I then told her that this was also the perfect time to plan. I gave her 3 ideas to consider that I thought would allow her to take advantage of her slower time but would make her busier time more productive.
Make a List of Things You Can Do Better
Make a list of the most challenging aspects in running your art business and come up with solutions to make them easier. You might find creating a list you can see, with the solutions written down below helps greatly. It acts as a guide or manual that you can follow and tweak as you grow your business and run into new challenges. As an example, let’s say you like to ship your prints yourself rather than have FinerWorks drop ship them for you. You write down that the time standing in line at the post office is too time consuming. Your solutions are to switch to FEDEX or UPS and schedule regular pickups at your home. The solutions you come up with don’t have to be anything grand but sometimes you might want to consider some out of the box approaches, even it means taking it to a different comfort level until you get used to it.
Evaluate / Update Your Prices

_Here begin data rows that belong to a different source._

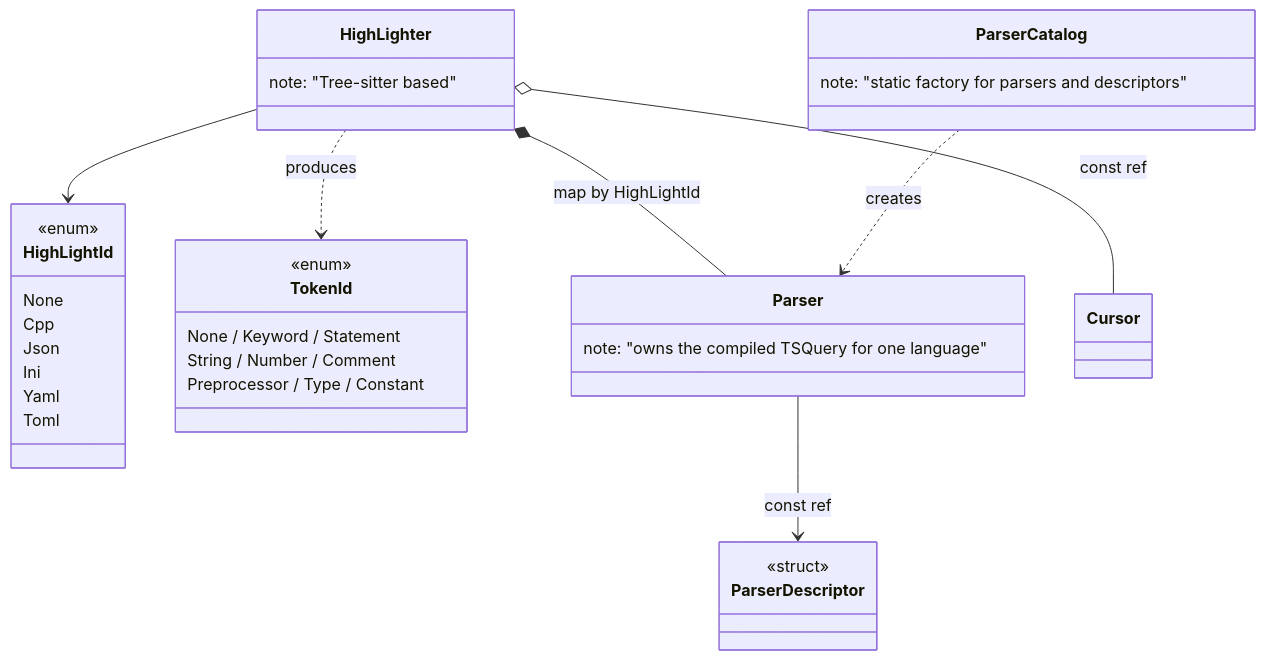
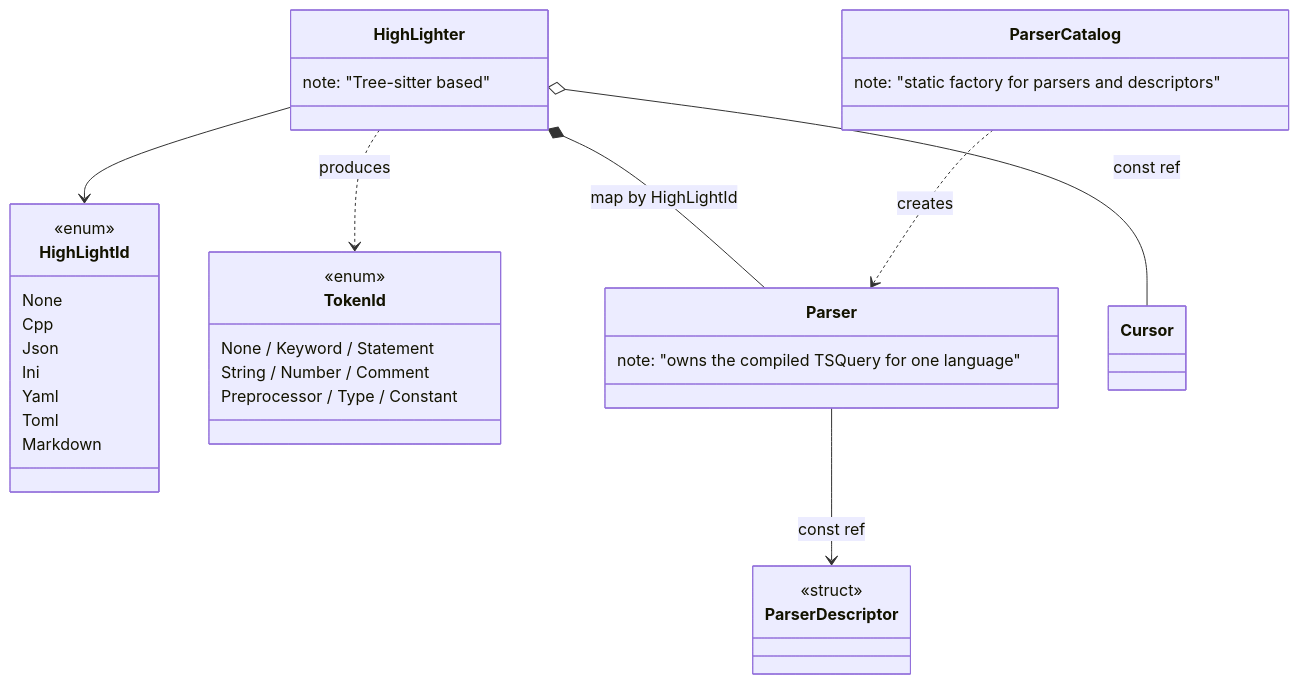
The fifth of 10 diagrams in docs/class_diagram.md (notnotme/bbloc), drawn with Mermaid before and after one commit. The commit also changed 7 other files, not shown here.

````diff
--- a/docs/class_diagram.md
+++ b/docs/class_diagram.md
@@ -133,38 +133,39 @@
 ```mermaid
 classDiagram
     class HighLighter {
         note: "Tree-sitter based"
     }
     class HighLightId {
         <<enum>>
         None
         Cpp
         Json
         Ini
         Yaml
         Toml
+        Markdown
     }
     class TokenId {
         <<enum>>
         None / Keyword / Statement
         String / Number / Comment
         Preprocessor / Type / Constant
     }
     class Parser {
         note: "owns the compiled TSQuery for one language"
     }
     class ParserDescriptor {
         <<struct>>
     }
     class ParserCatalog {
         note: "static factory for parsers and descriptors"
     }
     class Cursor
 
     HighLighter o-- Cursor : const ref
     HighLighter *-- Parser : map by HighLightId
     Parser --> ParserDescriptor : const ref
     ParserCatalog ..> Parser : creates
     HighLighter --> HighLightId
     HighLighter ..> TokenId : produces
 ```
````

Have you ever wondered if customers might think your prices are too high? Or maybe you don’t think you are charging enough. Pricing does not always play a role in the sale of art as much as you would think. People who buy your work are not as likely to be comparison shopping for the best price before they order your work. But that does not mean prices can’t play a role. What is important is to know if pricing does play a role and the slow season may be the time to find out. Try some A/B tests to see where you are at with your prices. For instance, maybe offer prints for sale that are a limited edition at a price point you normally would offer them then soon after offer a similar size print at a different price. It might also include experimenting with things like free shipping. Also spend some time getting to know other artists at your level or even researching what others are selling their work at online. Evaluating pricing can be a bit time consuming so the summer time is a great time to do this.
Setup Other Ways and Places to Sell
I frequently run into artists and photographers that limit where they sell. Trying other ways takes them either out of their comfort zone or requires a lot more work than what they normally would do. Again, summer time or your slow time is the perfect opportunity to tests other venues. Maybe it is time to try Etsy or Ebay. Maybe it is time to overhaul your website. It may also mean preparing for the fall season art fairs in your area.
The general trend is those slow sales will pickup mid to late August and potentially get busier into Christmas. This can be great, however if you don’t prepare well before hand, especially if you have a growing business, you might find yourself losing out on opportunities in the future. Going back to the artist I spoke to, I told her that this scenario is not the same with every artist. We have plenty of people that use FinerWorks that operate completely out of that trend, and she may only follow it partially. But when things do slow down, take advantage of them for all they are worth.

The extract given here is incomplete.